A company that makes e-cigarettes has agreed a settlement of US $462 million (€420 million) with seven US states over claims that it marketed its products to minors.
Juul Labs said that it had now made settlements worth $1 billion with 47 US states and territories.
The latest agreement involved New York, California, Colorado, Illinois, Massachusetts, New Mexico, and the District of Columbia.
The company said that the terms of the settlements provided financial resources to further combat under-age use of its products – including funding programmes to help young people to give up vaping.
The states said that the agreement “places the most stringent restrictions on Juul’s marketing, sales, and distribution practices in order to protect and prevent minors from under-age vaping”.
“Juul lit a nationwide public health crisis by putting addictive products in the hands of minors and convincing them that it’s harmless; today they are paying the price for the harm they caused,” said New York Attorney General Letitia James.
States had alleged that the company had used deceptive and misleading marketing to appeal to young people.
Juul Labs said that the move reflected “our current business practices, which were implemented as part of our company-wide reset in the fall of 2019”.

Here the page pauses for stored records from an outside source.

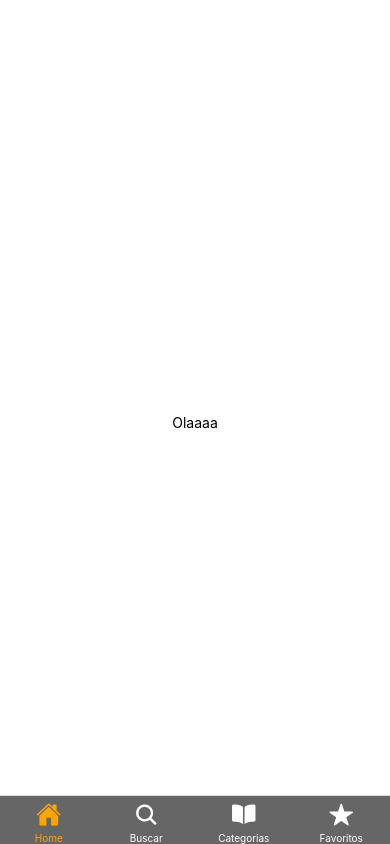
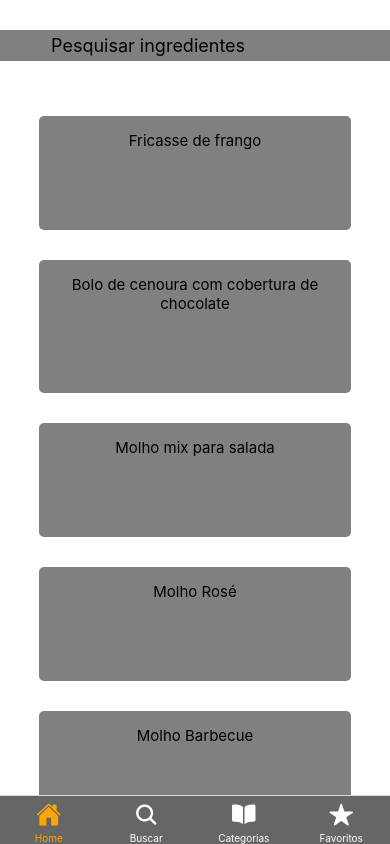
Before and after one commit to rafael-tecinternet/projeto-cooking, a React Native app: screen /Home in a window 390 px wide. Built offline with nearby package versions, Linux system fonts and the light colour scheme.

Commit message:
barra de pesquisa e blocos de conteudo adicionados

```diff
--- a/src/Screens/Home.js
+++ b/src/Screens/Home.js
@@ -1,12 +1,25 @@
-import { StyleSheet, Text, View, SafeAreaView } from 'react-native'
+import { StyleSheet, Text, View, SafeAreaView, TextInput } from 'react-native'
 import React from 'react'
 
 const Home = () => {
   return (
     <SafeAreaView style={estilos.container}>
       <View style={estilos.viewBotoes}>
-        <Text>Olaaaa</Text>
-      </View>
+        <TextInput
+        style={estilos.barraDePesquisa}
+        placeholder="Pesquisar ingredientes"
+
+        />
+        </View>
+        <Text style={estilos.viewBlocosDeConteudo}>Fricasse de frango</Text>
+
+        <Text style={estilos.viewBlocosDeConteudo}>Bolo de cenoura com cobertura de chocolate</Text>
+
+        <Text style={estilos.viewBlocosDeConteudo}>Molho mix para salada</Text>
+
+        <Text style={estilos.viewBlocosDeConteudo}>Molho Rosé</Text>
+
+        <Text style={estilos.viewBlocosDeConteudo}>Molho Barbecue</Text>
     </SafeAreaView>
   )
 }
@@ -18,6 +31,25 @@ const estilos = StyleSheet.create({
     backgroundColor: "white",
     flex: 1,
     alignItems: "center",
+  }, barraDePesquisa: {
+    backgroundColor: "gray",
+    borderRadius: 5,
+    fontSize: 18,
+    marginTop: 30,
+    marginBottom: 40,
+    paddingHorizontal: 65, // extende a barra de pesquisa para os lados (horizontal)
+    paddingVertical: 5,
+  }, viewBlocosDeConteudo: {
+    // Aqui ele irá afetar os blocos de conteudo
+    marginVertical: 15,
+    backgroundColor: "gray",
+    fontSize: 15,
+    borderRadius: 5, // arredonda a borda
+    width: "80%",
+    alignItems: "center",
     justifyContent: "center",
+    textAlign: "center",
+    paddingTop: 15, // move o texto um pouco mais pra baixo
+    paddingBottom: 80 // extende o card/bloco para baixo
   }
 })
```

Since then, it said, under-age use of its products had dropped by 95%.